Often when working in the church world, you get asked by church members that admire your work or by other churches if you freelance. Freelancing can be a rewarding but also scary step. We’ve put together this short list of tips for new and aspiring freelancers that want to get ahead in the game.
Value vs. Hourly Pricing
Price 100% based on the client and the client’s needs. Always use value-based pricing even if you know it only takes an hour an hour to complete the project. Never have public pricing info except for minimum engagements.
Exposure Bucks and “Future Work”
Never give discounts based on vague promises of future work because 90% of the time; it’s just a trick to get you to go lower. The only exception is to:
- Have firm long term contracts.
- Charge full price plus some on the first and offer a lower price on future engagements.

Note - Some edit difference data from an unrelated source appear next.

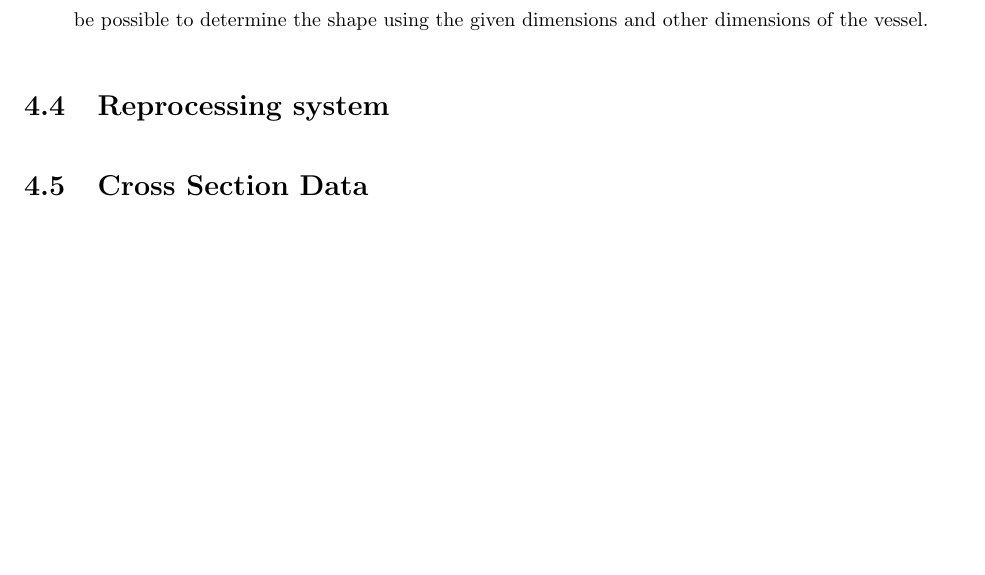
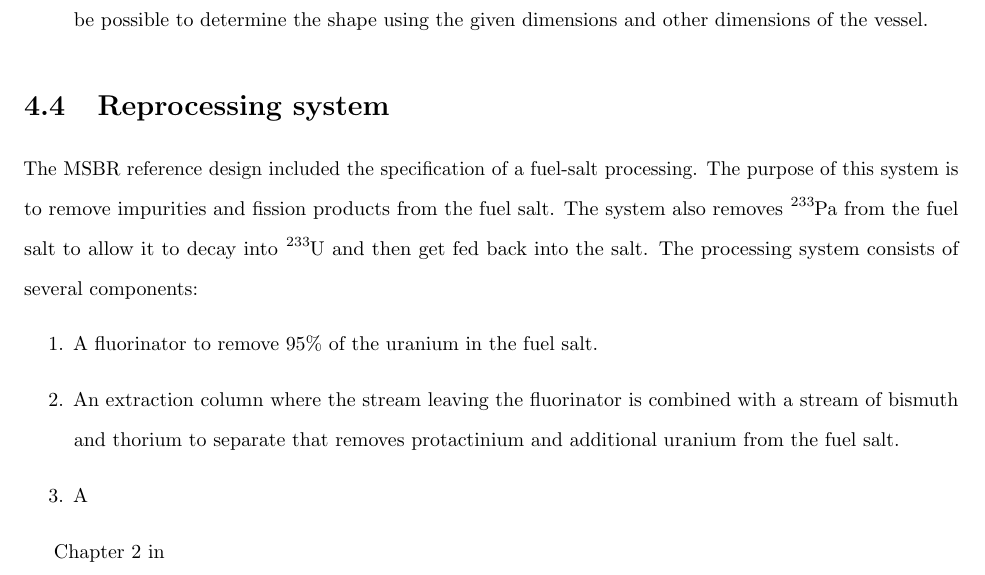
Before and after one commit to arfc/2022-yardas-ms, a LaTeX thesis (main.tex, which reads chapter4_model.tex): part of page 36 of 41 before the commit and part of page 36 of 42 after it, cut so that both start at the same text, the shorter picture padded with empty space. Compiled offline with pdfLaTeX.

Commit message:
describe the fuel processing system

```diff
--- a/chapter4_model.tex
+++ b/chapter4_model.tex
@@ -768,6 +768,14 @@ is broken into the following sections:
 
 \section{Reprocessing system}
 \label{sec:msbr-reprocessing-system}
+The MSBR reference design included the specification of a fuel-salt processing. The purpose of this system is to remove impurities and fission products from the fuel salt. The system also removes \ce{^{233}Pa} from the fuel salt to allow it to decay into \ce{^{233}U} and then get fed back into the salt. The processing system consists of several components:
+\begin{enumerate}
+    \item A fluorinator to remove 95\% of the uranium in the fuel salt.
+    \item An extraction column where the stream leaving the fluorinator is combined with a stream of bismuth and thorium to separate that removes protactinium and additional uranium from the fuel salt.
+    \item A
+\end{enumerate}
+
+Chapter 2 in
 
 \section{Cross Section Data}
 Ryklevskii used the JEFF 3.1.2 cross section library in the inital evaluation of the \Gls{msbr} CSG model. I have not been able to convert the JEFF 3.1.2 library to \OpenMC's HDF5 format, so I am instead using the ENDF/B VII.1 cross section library.
```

When negotiating round numbers ($20) means I’m open to another offer. Exact numbers ($19.53) indicates that’s my final offer.
Never take an opening offer seriously because experienced negotiators always start with an exaggerated anchor to throw their counterpart off guard. No one ever shows all their cards as soon as they come to the table. They are typically hiding three pieces of information that, if known by you, would completely change the negotiation. Spend the time to figure out what the real reasons for the project and value it will bring then use that to play the game. When negotiating round numbers ($20) means I’m open to another offer. Exact numbers ($19.53) indicates that’s my final offer.
Make a Profit!
Another thing to remember is that you need to make a profit. Figure up all your expenses and add a profit margin based on experience. Many clients undervalue you because they are used to paying employees. It may be perfectly acceptable to pay a web designer employee $25/h, but for a freelancer, they’d need to pay $50/h to cover their extra expenses. There is a high cost of doing business as a freelancer and additional taxes that are typically covered by your employer.
Take Advantage Of Your Time
It doesn’t matter if your family is starving, and you’re about to be kicked out of your house. Never signal to your opponent that you want the deal to close.
Never let time work against you. When time is against you, you make compromises. It doesn’t matter if your family is starving, and you’re about to be kicked out of your house. Never signal to your opponent that you want the deal to close. NEVER. As a freelancer, you have an advantage because, more than likely, the client wants the job done by a specific date. You can use that to help close the deal faster.
“You need to lower your prices.” – Client
As long as you’re still in business, you can never be overpriced or overvaluing yourself. There’s plenty of people charging $5 for a logo and plenty changing 5 million. The difference isn’t the amount of time spent or tools used but the amount of value and brand security. You are not for everyone. Find your tribe and focus on offering the best service possible to your tribe of people. When the client truly values your work, they’ll pay for it. (Thank you founding fathers for making the USA a free market nation!)
Your First Project
There are lots of variables involved, so for your first project, I’d recommend asking them to make the first offer and going from there. You won’t be able to charge the same as someone just as good as you that has an extensive client list and portfolio. Your first few projects will be less than what you’re worth, so expect that and take it as an opportunity for building your portfolio.
Want to learn more about negotiating? Read Never Split The Difference
Need help branding or marketing your business? Contact me!
Have a great day! 😀